=== Activity ===
Could you filter the records below and return each line that holds "changed"?

=== Source material ===
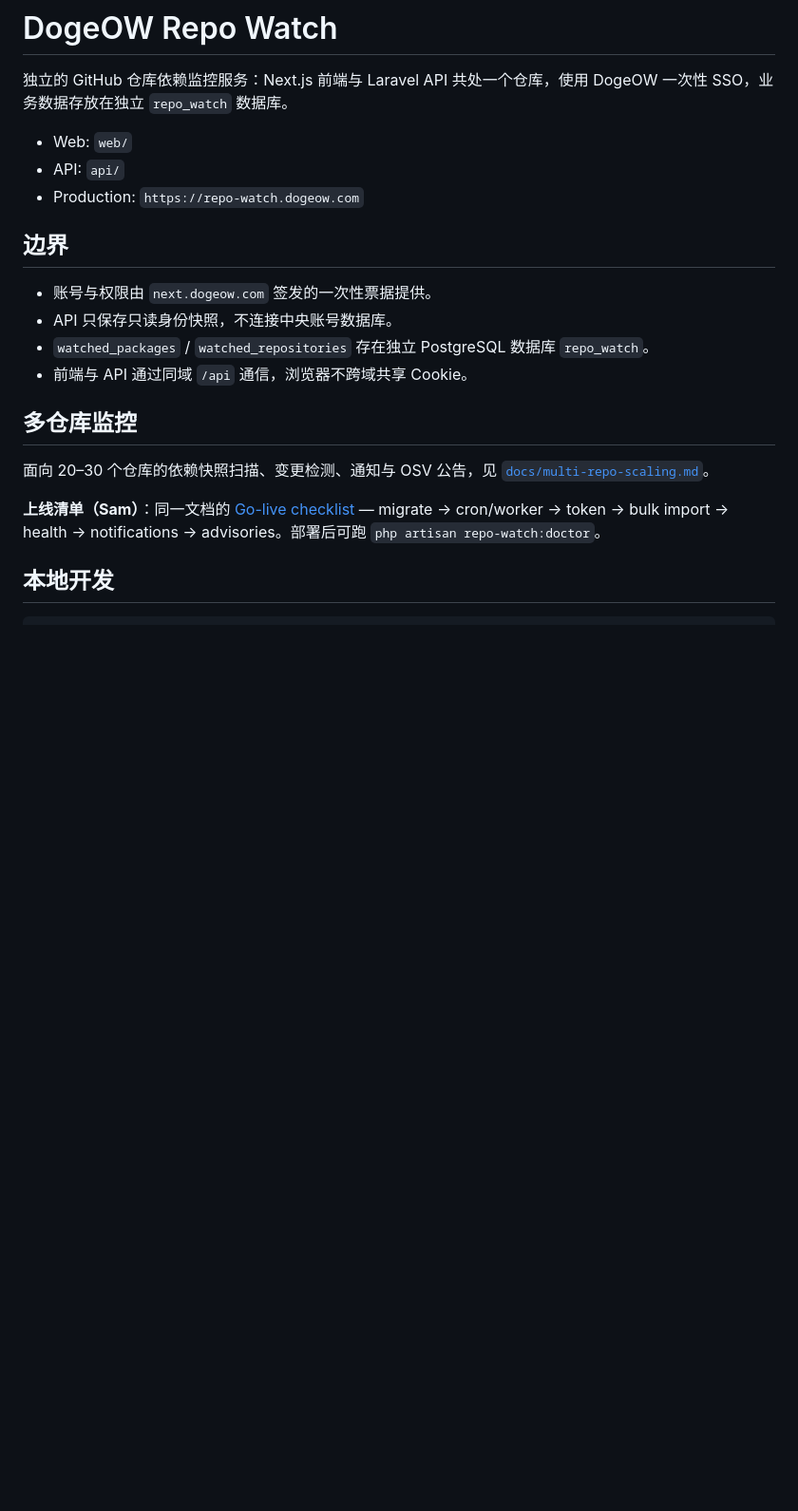
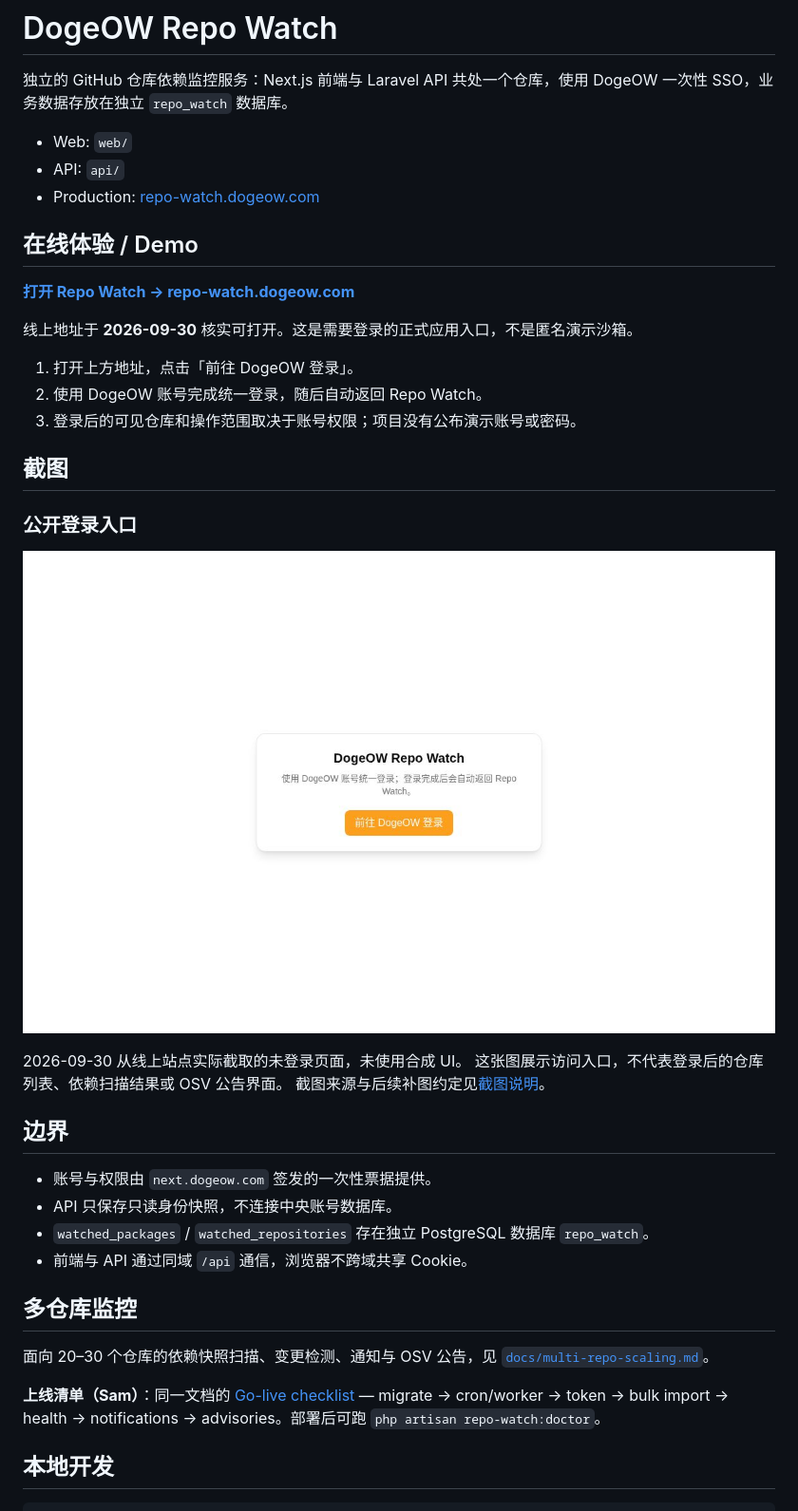
Before and after one commit to react-laravel/repo-watch, a Markdown page: README.md, the part around one of its changes. Shown at 95% size. Rendered like a GitHub page; pictures changed too: docs/screenshots/login-2026-09-30.jpg (added); blank space fills up the shorter version.

Commit message:
Document Repo Watch demo access and public screenshot

```diff
--- a/README.md
+++ b/README.md
@@ -4,7 +4,27 @@
 
 - Web: `web/`
 - API: `api/`
-- Production: `https://repo-watch.dogeow.com`
+- Production: [repo-watch.dogeow.com](https://repo-watch.dogeow.com/)
+
+## 在线体验 / Demo
+
+**[打开 Repo Watch → repo-watch.dogeow.com](https://repo-watch.dogeow.com/)**
+
+线上地址于 **2026-09-30** 核实可打开。这是需要登录的正式应用入口，不是匿名演示沙箱。
+
+1. 打开上方地址，点击「前往 DogeOW 登录」。
+2. 使用 DogeOW 账号完成统一登录，随后自动返回 Repo Watch。
+3. 登录后的可见仓库和操作范围取决于账号权限；项目没有公布演示账号或密码。
+
+## 截图
+
+### 公开登录入口
+
+![DogeOW Repo Watch 未登录首页：统一登录说明与登录按钮](docs/screenshots/login-2026-09-30.jpg)
+
+2026-09-30 从线上站点实际截取的未登录页面，未使用合成 UI。
+这张图展示访问入口，不代表登录后的仓库列表、依赖扫描结果或 OSV 公告界面。
+截图来源与后续补图约定见[截图说明](docs/screenshots/README.md)。
 
 ## 边界
 
```
Also changed, not shown: other parts of README.md (+1 -1 lines), docs/screenshots/README.md (added, +15 -0 lines).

=== Result of this exercise ===
Before and after one commit to react-laravel/repo-watch, a Markdown page: README.md, the part around one of its changes. Shown at 95% size. Rendered like a GitHub page; pictures changed too: docs/screenshots/login-2026-09-30.jpg (added); blank space fills up the shorter version.
Also changed, not shown: other parts of README.md (+1 -1 lines), docs/screenshots/README.md (added, +15 -0 lines).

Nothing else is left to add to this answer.